With a change in location comes a slew of new backyard birds – some of them are familiar, others less so. There are trails I’ve been taking, the comfort of being able to walk for a few miles through forest without seeing a single other human being is something I never thought I’d appreciate this much. Most significantly, when I go out for a walk, there is no need to wear a mask!

Anyway, I figured I’d introduce you to some of my new backyard friends here. The first birds I photographed on the island turned out to be a pair of Palm Tanagers.

Palm Tanagers

Many of the trees are into their flowering phase currently, this tree with the Olympic torch shaped flower is locally known as bois flot for “wood that floats” – it is a balsa tree. Many birds love the flowers, such as this Red-crowned Woodpecker.

I don’t have any Great Kiskadees stalking the garden as there aren’t any of those on Tobago – but there are Brown-crested Flycatchers, Yellow-bellied Elaenias, and Fuscous Flycatchers along with two species of kingbird – Grey Kingbird and Tropical Kingbird.

Brown-crested Flycatcher (above) and Fuscous Flycatcher (below)
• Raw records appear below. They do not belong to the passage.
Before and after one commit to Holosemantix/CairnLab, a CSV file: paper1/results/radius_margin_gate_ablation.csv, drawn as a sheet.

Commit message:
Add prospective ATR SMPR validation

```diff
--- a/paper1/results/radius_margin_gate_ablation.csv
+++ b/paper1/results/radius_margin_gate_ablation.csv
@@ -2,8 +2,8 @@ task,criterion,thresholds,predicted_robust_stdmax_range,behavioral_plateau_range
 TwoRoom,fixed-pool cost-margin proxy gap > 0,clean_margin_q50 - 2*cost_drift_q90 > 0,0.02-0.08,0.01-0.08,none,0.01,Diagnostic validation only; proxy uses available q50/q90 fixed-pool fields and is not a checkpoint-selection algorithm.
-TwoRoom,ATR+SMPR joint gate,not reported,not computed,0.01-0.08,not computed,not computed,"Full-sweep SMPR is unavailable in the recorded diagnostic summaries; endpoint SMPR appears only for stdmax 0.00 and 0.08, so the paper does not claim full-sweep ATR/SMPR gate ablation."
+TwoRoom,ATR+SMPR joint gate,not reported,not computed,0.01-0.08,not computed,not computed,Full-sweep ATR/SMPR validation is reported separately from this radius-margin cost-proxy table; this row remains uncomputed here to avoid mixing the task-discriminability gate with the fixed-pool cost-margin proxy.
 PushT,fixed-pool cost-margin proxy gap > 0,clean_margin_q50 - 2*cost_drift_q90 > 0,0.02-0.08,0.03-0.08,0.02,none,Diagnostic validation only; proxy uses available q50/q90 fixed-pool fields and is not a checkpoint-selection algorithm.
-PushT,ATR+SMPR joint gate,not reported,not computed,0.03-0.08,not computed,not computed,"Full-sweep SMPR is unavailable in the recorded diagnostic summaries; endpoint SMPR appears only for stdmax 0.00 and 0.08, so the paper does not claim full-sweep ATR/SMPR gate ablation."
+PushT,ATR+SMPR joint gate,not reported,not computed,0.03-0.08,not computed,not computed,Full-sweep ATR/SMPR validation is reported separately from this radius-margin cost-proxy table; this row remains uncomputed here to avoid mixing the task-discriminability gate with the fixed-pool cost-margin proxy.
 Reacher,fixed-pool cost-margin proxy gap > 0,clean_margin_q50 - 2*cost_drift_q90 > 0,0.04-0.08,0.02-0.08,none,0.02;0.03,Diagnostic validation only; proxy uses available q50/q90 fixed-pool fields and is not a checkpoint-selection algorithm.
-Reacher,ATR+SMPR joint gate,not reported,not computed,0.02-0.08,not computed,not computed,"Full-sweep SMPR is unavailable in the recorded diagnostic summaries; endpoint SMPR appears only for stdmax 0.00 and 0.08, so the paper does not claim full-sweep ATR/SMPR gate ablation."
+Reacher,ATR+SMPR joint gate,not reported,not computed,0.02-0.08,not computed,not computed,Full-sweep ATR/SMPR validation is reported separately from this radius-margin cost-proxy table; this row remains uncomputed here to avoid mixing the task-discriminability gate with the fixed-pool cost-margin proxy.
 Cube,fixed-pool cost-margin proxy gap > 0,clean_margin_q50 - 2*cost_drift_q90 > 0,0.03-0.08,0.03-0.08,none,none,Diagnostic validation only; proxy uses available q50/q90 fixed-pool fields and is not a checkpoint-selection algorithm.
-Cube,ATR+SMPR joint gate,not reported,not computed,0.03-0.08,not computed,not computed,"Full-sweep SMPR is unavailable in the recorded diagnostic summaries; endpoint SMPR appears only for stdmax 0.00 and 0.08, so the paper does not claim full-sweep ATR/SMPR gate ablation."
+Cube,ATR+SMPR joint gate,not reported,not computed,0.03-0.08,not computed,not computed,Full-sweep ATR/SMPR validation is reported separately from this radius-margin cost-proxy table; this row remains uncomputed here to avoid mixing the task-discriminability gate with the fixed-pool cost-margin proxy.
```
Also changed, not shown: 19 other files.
Each morning one of the first calls that reaches my ears is that of the Cocoa Woodcreeper. There are numerous mountain immortelle trees on the property – a relic from its cocoa estate past – and the woodcreepers methodically strip the bark on the oldest branches in search of any grubs. I’ve also been hearing the tiny Olivaceous Woodcreeper but a visual still eludes me.

Cocoa Woodcreeper
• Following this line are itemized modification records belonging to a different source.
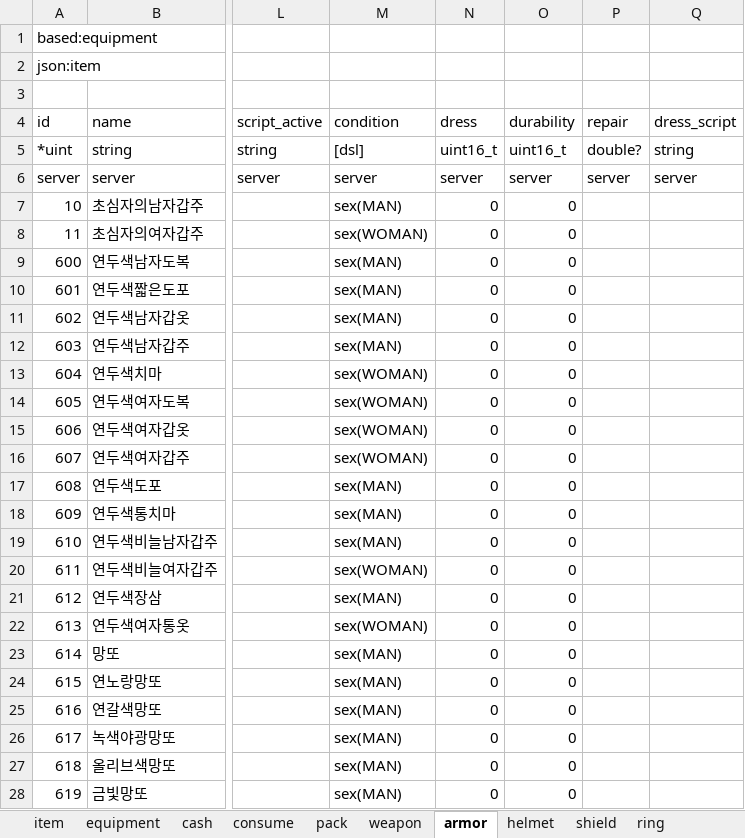
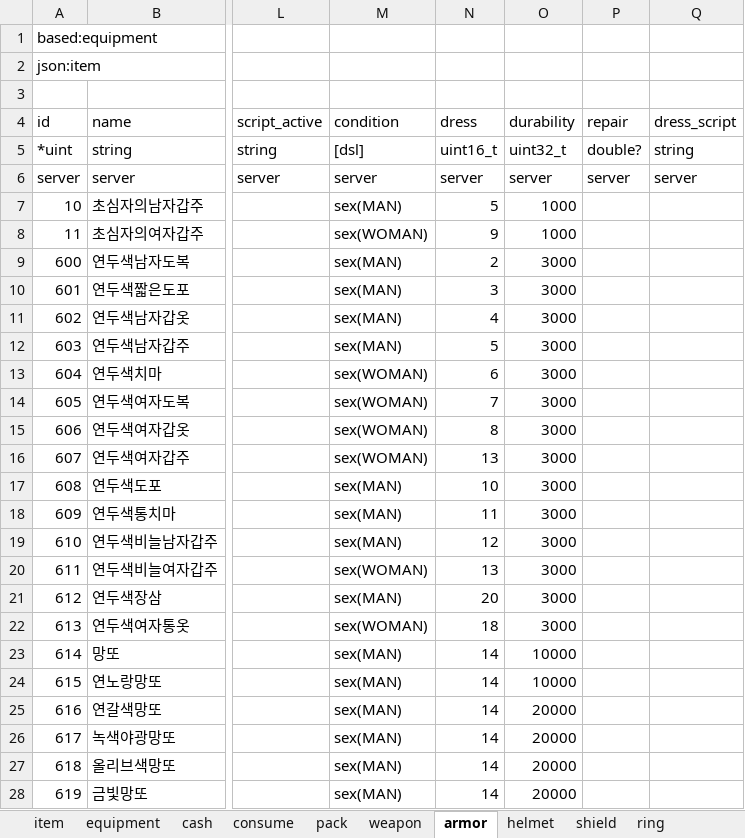
Before and after one commit to boyism80/fb, an Excel workbook: resources/table/item.xlsx, sheet armor, drawn as a sheet; only a part is shown, gaps mark what is left out; values as stored, in another font and other column widths than the file's, no borders; the diff covers the shown part only; the diff names each change by its address in the sheet, - before the commit and + after, or states it on an @@ line.

```diff
--- a/resources/table/item.xlsx (sheet armor)
+++ b/resources/table/item.xlsx (sheet armor)
-O5 (durability): uint16_t
+O5 (durability): uint32_t
-N7 (dress): 0
+N7 (dress): 5
-O7:O8 (durability): 0
+O7:O8 (durability): 1000
-N8 (dress): 0
+N8 (dress): 9
-N9 (dress): 0
+N9 (dress): 2
-O9:O22 (durability): 0
+O9:O22 (durability): 3000
-N10 (dress): 0
+N10 (dress): 3
-N11 (dress): 0
+N11 (dress): 4
-N12 (dress): 0
+N12 (dress): 5
-N13 (dress): 0
+N13 (dress): 6
-N14 (dress): 0
+N14 (dress): 7
-N15 (dress): 0
+N15 (dress): 8
-N16 (dress): 0
+N16 (dress): 13
-N17 (dress): 0
+N17 (dress): 10
-N18 (dress): 0
+N18 (dress): 11
-N19 (dress): 0
+N19 (dress): 12
-N20 (dress): 0
+N20 (dress): 13
-N21 (dress): 0
+N21 (dress): 20
-N22 (dress): 0
+N22 (dress): 18
-N23:N28 (dress): 0
+N23:N28 (dress): 14
-O23:O24 (durability): 0
+O23:O24 (durability): 10000
-O25:O28 (durability): 0
+O25:O28 (durability): 20000
```
Also changed, not shown: 536 edited cells elsewhere in this sheet, sheet weapon, sheet ring, sheet helmet, sheet auxiliary, sheet shield, sheet bow, 2 more sheets, resources/table/spell.xlsx, 19 other files.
All six of Tobago’s hummingbirds can be seen here, and I’ve been catching glimpses of all of them. I say glimpses because they’re all busy with the flowering trees throughout the rainforest currently and not attending the feeders as they do during other times of the year. The six are Ruby-topaz Hummingbird, Copper-rumped Hummingbird, White-necked Jacobin, White-tailed Sabrewing, Rufous-breasted Hermit, and Black-throated Mango.
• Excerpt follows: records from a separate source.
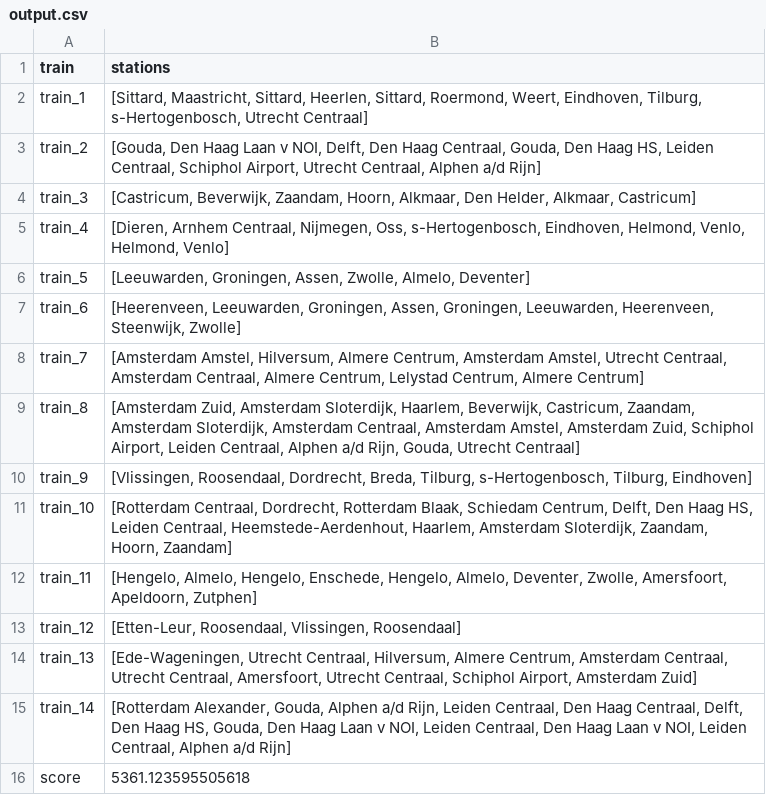
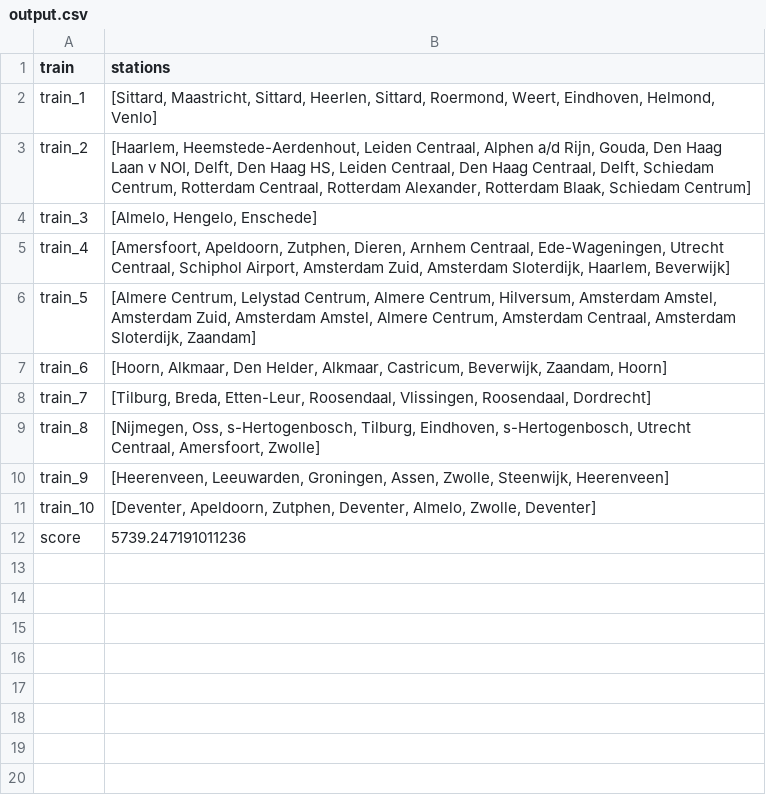
Before and after one commit to LauraKoelewijn/InvalidSlugz, a CSV file: output/output.csv, drawn as a sheet.

```diff
--- a/output/output.csv
+++ b/output/output.csv
@@ -1,16 +1,12 @@
 train,stations
-train_1,"[Sittard, Maastricht, Sittard, Heerlen, Sittard, Roermond, Weert, Eindhoven, Tilburg, s-Hertogenbosch, Utrecht Centraal]"
-train_2,"[Gouda, Den Haag Laan v NOI, Delft, Den Haag Centraal, Gouda, Den Haag HS, Leiden Centraal, Schiphol Airport, Utrecht Centraal, Alphen a/d Rijn]"
-train_3,"[Castricum, Beverwijk, Zaandam, Hoorn, Alkmaar, Den Helder, Alkmaar, Castricum]"
-train_4,"[Dieren, Arnhem Centraal, Nijmegen, Oss, s-Hertogenbosch, Eindhoven, Helmond, Venlo, Helmond, Venlo]"
-train_5,"[Leeuwarden, Groningen, Assen, Zwolle, Almelo, Deventer]"
-train_6,"[Heerenveen, Leeuwarden, Groningen, Assen, Groningen, Leeuwarden, Heerenveen, Steenwijk, Zwolle]"
-train_7,"[Amsterdam Amstel, Hilversum, Almere Centrum, Amsterdam Amstel, Utrecht Centraal, Amsterdam Centraal, Almere Centrum, Lelystad Centrum, Almere Centrum]"
-train_8,"[Amsterdam Zuid, Amsterdam Sloterdijk, Haarlem, Beverwijk, Castricum, Zaandam, Amsterdam Sloterdijk, Amsterdam Centraal, Amsterdam Amstel, Amsterdam Zuid, Schiphol Airport, Leiden Centraal, Alphen a/d Rijn, Gouda, Utrecht Centraal]"
-train_9,"[Vlissingen, Roosendaal, Dordrecht, Breda, Tilburg, s-Hertogenbosch, Tilburg, Eindhoven]"
-train_10,"[Rotterdam Centraal, Dordrecht, Rotterdam Blaak, Schiedam Centrum, Delft, Den Haag HS, Leiden Centraal, Heemstede-Aerdenhout, Haarlem, Amsterdam Sloterdijk, Zaandam, Hoorn, Zaandam]"
-train_11,"[Hengelo, Almelo, Hengelo, Enschede, Hengelo, Almelo, Deventer, Zwolle, Amersfoort, Apeldoorn, Zutphen]"
-train_12,"[Etten-Leur, Roosendaal, Vlissingen, Roosendaal]"
-train_13,"[Ede-Wageningen, Utrecht Centraal, Hilversum, Almere Centrum, Amsterdam Centraal, Utrecht Centraal, Amersfoort, Utrecht Centraal, Schiphol Airport, Amsterdam Zuid]"
-train_14,"[Rotterdam Alexander, Gouda, Alphen a/d Rijn, Leiden Centraal, Den Haag Centraal, Delft, Den Haag HS, Gouda, Den Haag Laan v NOI, Leiden Centraal, Den Haag Laan v NOI, Leiden Centraal, Alphen a/d Rijn]"
-score,5361.123595505618
+train_1,"[Sittard, Maastricht, Sittard, Heerlen, Sittard, Roermond, Weert, Eindhoven, Helmond, Venlo]"
+train_2,"[Haarlem, Heemstede-Aerdenhout, Leiden Centraal, Alphen a/d Rijn, Gouda, Den Haag Laan v NOI, Delft, Den Haag HS, Leiden Centraal, Den Haag Centraal, Delft, Schiedam Centrum, Rotterdam Centraal, Rotterdam Alexander, Rotterdam Blaak, Schiedam Centrum]"
+train_3,"[Almelo, Hengelo, Enschede]"
+train_4,"[Amersfoort, Apeldoorn, Zutphen, Dieren, Arnhem Centraal, Ede-Wageningen, Utrecht Centraal, Schiphol Airport, Amsterdam Zuid, Amsterdam Sloterdijk, Haarlem, Beverwijk]"
+train_5,"[Almere Centrum, Lelystad Centrum, Almere Centrum, Hilversum, Amsterdam Amstel, Amsterdam Zuid, Amsterdam Amstel, Almere Centrum, Amsterdam Centraal, Amsterdam Sloterdijk, Zaandam]"
+train_6,"[Hoorn, Alkmaar, Den Helder, Alkmaar, Castricum, Beverwijk, Zaandam, Hoorn]"
+train_7,"[Tilburg, Breda, Etten-Leur, Roosendaal, Vlissingen, Roosendaal, Dordrecht]"
+train_8,"[Nijmegen, Oss, s-Hertogenbosch, Tilburg, Eindhoven, s-Hertogenbosch, Utrecht Centraal, Amersfoort, Zwolle]"
+train_9,"[Heerenveen, Leeuwarden, Groningen, Assen, Zwolle, Steenwijk, Heerenveen]"
+train_10,"[Deventer, Apeldoorn, Zutphen, Deventer, Almelo, Zwolle, Deventer]"
+score,5739.247191011236
```
Also changed, not shown: 3 other files.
Black-throated Mango (above) and Rufous-breasted Hermit (below)

For anyone who’s been birding in T&T, you should be able to attest to the fact that Trinidad Motmots are far easier seen on Tobago than on Trinidad.

Along the trails there are many species that accompany the walker. Antwrens are furtive residents of deep forest on Trinidad, but on Tobago one can experience a pair of White-fringed Antwrens seemingly around every bend, whether it is scrub, dry forest, or rainforest.

White-fringed Antwren

Tobago only has a single species of manakin and it is arguably the most extravagant of the three manakin species in T&T. The Blue-backed Manakin is the largest of the trio and has an extremely complex courtship routine.

A pair of Blue-backed Manakins strategizes before hopping down to the dancefloor.

A Plain Antvireo popped up to say hello while we were looking at the manakins.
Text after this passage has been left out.